Photograph by Bidyutprava Praharaj

Mangel Majhi, 19, and Kalindri Majhi, 21, are hopeful owners of an agroforestry microenterprise in Dudukaguda village of Odisha’s Kalahandi district. The two young women from smallholder farming families in remote Adivasi habitations see this as a path to realising their aspirations for a better life.

Mangel belongs to Dhuliguda village in Thuamul Rampur block of Kalahandi district, a predominantly tribal hamlet with 90% population belonging to the Scheduled Tribe communities. Her father, Leli Majhi, happens to be the only earning member of the family, who worked in a small Dhaba, a roadside eatery in a nearby village, Kaniguma. Mangel failed in Class 12, but her parents wanted her to study but at the same time were unable to afford to pay for her education.

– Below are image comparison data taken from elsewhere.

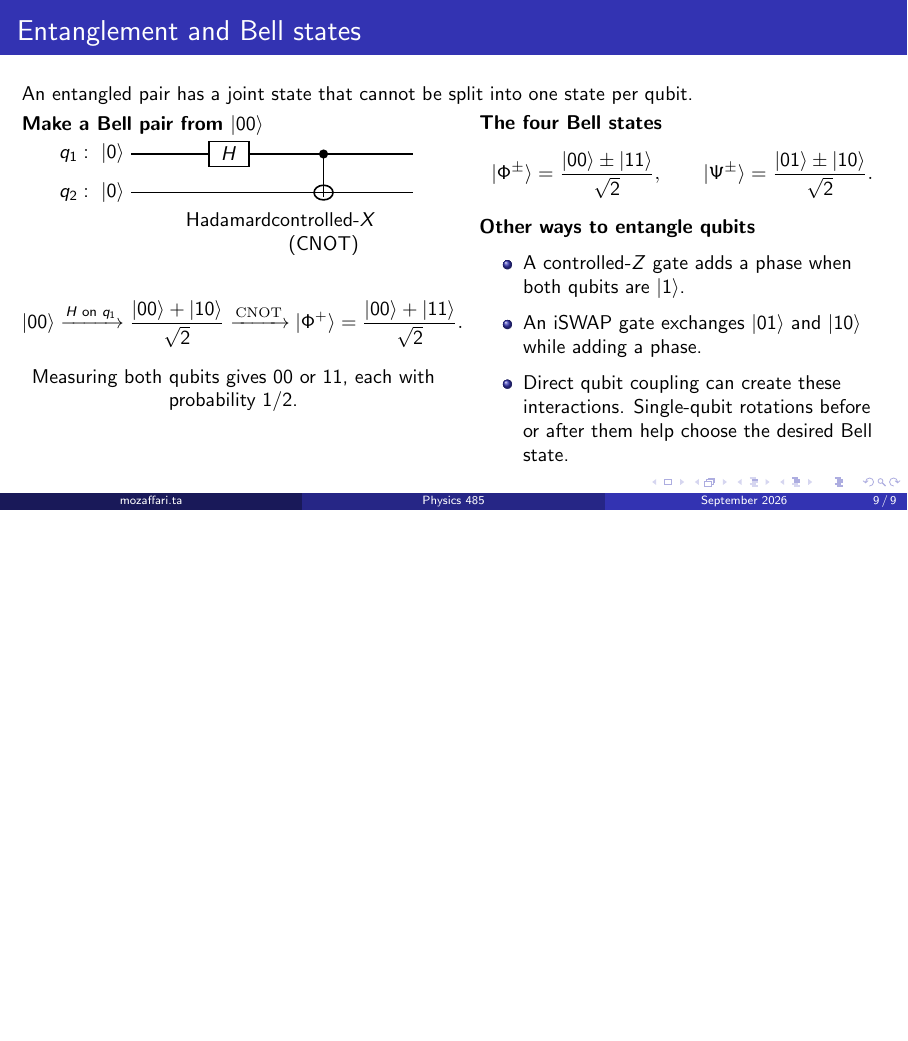
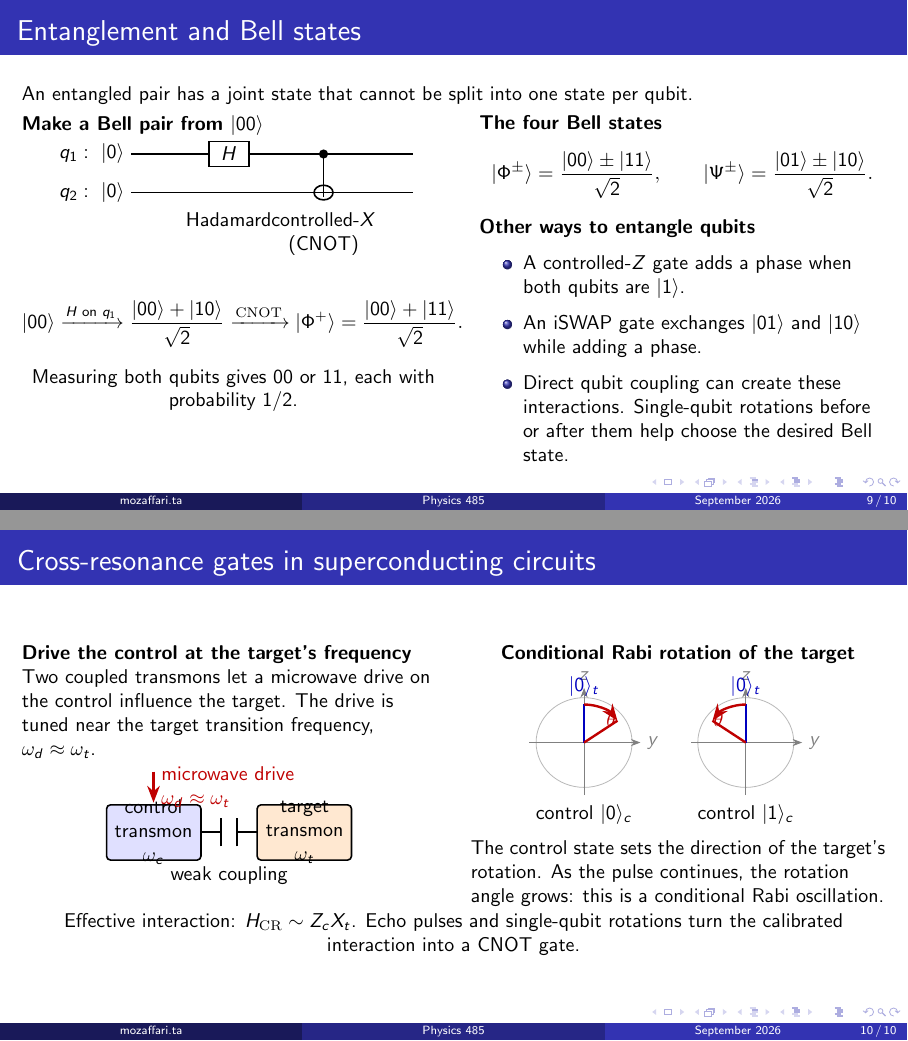
Before and after one commit to Ta-Mozaffari/Physics-485-Lectures, LaTeX slides (main.tex, which reads slides/10-cross-resonance.tex): page 9 of 9 before the commit and pages 9 and 10 of 10 after it, the two joined at a grey line, the shorter picture padded with empty space. Compiled offline with pdfLaTeX.

Commit message:
Add cross-resonance control slide

```diff
--- /dev/null
+++ b/slides/10-cross-resonance.tex
@@ -0,0 +1,55 @@
+\begin{frame}{Cross-resonance gates in superconducting circuits}
+  \small
+  \begin{columns}[T,onlytextwidth]
+    \column{0.48\textwidth}
+    \textbf{Drive the control at the target's frequency}
+
+    Two coupled transmons let a microwave drive on the control influence the
+    target. The drive is tuned near the target transition frequency,
+    $\omega_d\approx\omega_t$.
+
+    \centering
+    \begin{tikzpicture}[x=0.9cm,y=0.78cm,>=Stealth]
+      \draw[thick,fill=blue!12,rounded corners=2pt] (-2.4,-0.25) rectangle (-0.55,1.0);
+      \draw[thick,fill=orange!18,rounded corners=2pt] (0.55,-0.25) rectangle (2.4,1.0);
+      \node[align=center] at (-1.48,0.38) {control\\transmon\\$\omega_c$};
+      \node[align=center] at (1.48,0.38) {target\\transmon\\$\omega_t$};
+      \draw[thick] (-0.55,0.38)--(-0.16,0.38);
+      \draw[thick] (-0.16,0.06)--(-0.16,0.70);
+      \draw[thick] (0.16,0.06)--(0.16,0.70);
+      \draw[thick] (0.16,0.38)--(0.55,0.38);
+      \node[below] at (0,-0.25) {weak coupling};
+      \draw[->,very thick,red!75!black] (-1.48,1.75)--(-1.48,1.05)
+        node[midway,right,align=left] {microwave drive\\$\omega_d\approx\omega_t$};
+    \end{tikzpicture}
+
+    \column{0.48\textwidth}
+    \centering
+    \textbf{Conditional Rabi rotation of the target}
+
+    \begin{tikzpicture}[x=0.92cm,y=0.86cm,>=Stealth]
+      \foreach \cx/\sgn/\lab in {-1.55/1/0,1.55/-1/1} {
+        \draw[gray!55] (\cx,0) circle (0.92);
+        \draw[->,gray] (\cx-1.05,0)--(\cx+1.08,0) node[right] {$y$};
+        \draw[->,gray] (\cx,-1.08)--(\cx,1.12) node[above] {$z$};
+        \draw[very thick,blue!75!black] (\cx,0)--(\cx,0.78)
+          node[above] {$|0\rangle_t$};
+        \draw[->,very thick,red!75!black] (\cx,0.78)
+          arc[start angle=90,end angle={90-55*\sgn},radius=0.78];
+        \draw[very thick,red!75!black] (\cx,0)--({\cx+0.78*sin(55*\sgn)},{0.78*cos(55*\sgn)});
+        \node[below] at (\cx,-1.12) {control $|\lab\rangle_c$};
+        \node[red!75!black] at ({\cx+0.52*\sgn},0.48) {$\theta$};
+      }
+    \end{tikzpicture}
+
+    \raggedright
+    The control state sets the direction of the target's rotation. As the pulse
+    continues, the rotation angle grows: this is a conditional Rabi oscillation.
+  \end{columns}
+
+  \vspace{0.25em}
+  \centering
+  \small
+  Effective interaction: $H_{\mathrm{CR}}\sim Z_cX_t$. Echo pulses and
+  single-qubit rotations turn the calibrated interaction into a CNOT gate.
+\end{frame}
```
Also changed, not shown: main.tex (+1 -0 lines).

Kalindri belongs to Dudukaguda, a smaller village with only 194 people, where 21% are from the Scheduled Tribes. Her father struggles with alcoholism and, though landed, has sold off most of the land to service his debts. Kalindri worked as a tailor in a garment factory in Bengaluru for six months in late 2020, “I returned home after my mother fell ill. I am their only child. I wanted to find work in or around the village.”

Mangel and Kalindri met at Gram Vikas while training to be Jala Bandhu, in the Spring Stewardship Fellowship programme in the year 2021. The programme builds a cadre of young men and women from the Adivasi communities trained in hydrogeology, accounting, and technologies such as Google Earth Pro and Vertical Electric Sounding tests to become a knowledge resource pool for their communities. It promotes local skill-building and entrepreneurship while allowing the cadres earn a stipend of 8000 a month. Under the fellowship programme, the fellows monitor community level water sources including the springs, both pre and post monsoon. The data collected is used to prepare the fve-year (2020-2025) Village Groundwater Management Plan.

Mangel and Kalindri learnt and trained their communities to map groundwater, monitor springs, develop degraded land, set up nurseries, undertake social and agroforestry plantations, conserve soil and moisture, and intercrop to rejuvenate land and water sources. Together, they visited a total of 22 villages in Kaniguma Gram Panchayat to help their communities plan, execute, and manage water and land development work.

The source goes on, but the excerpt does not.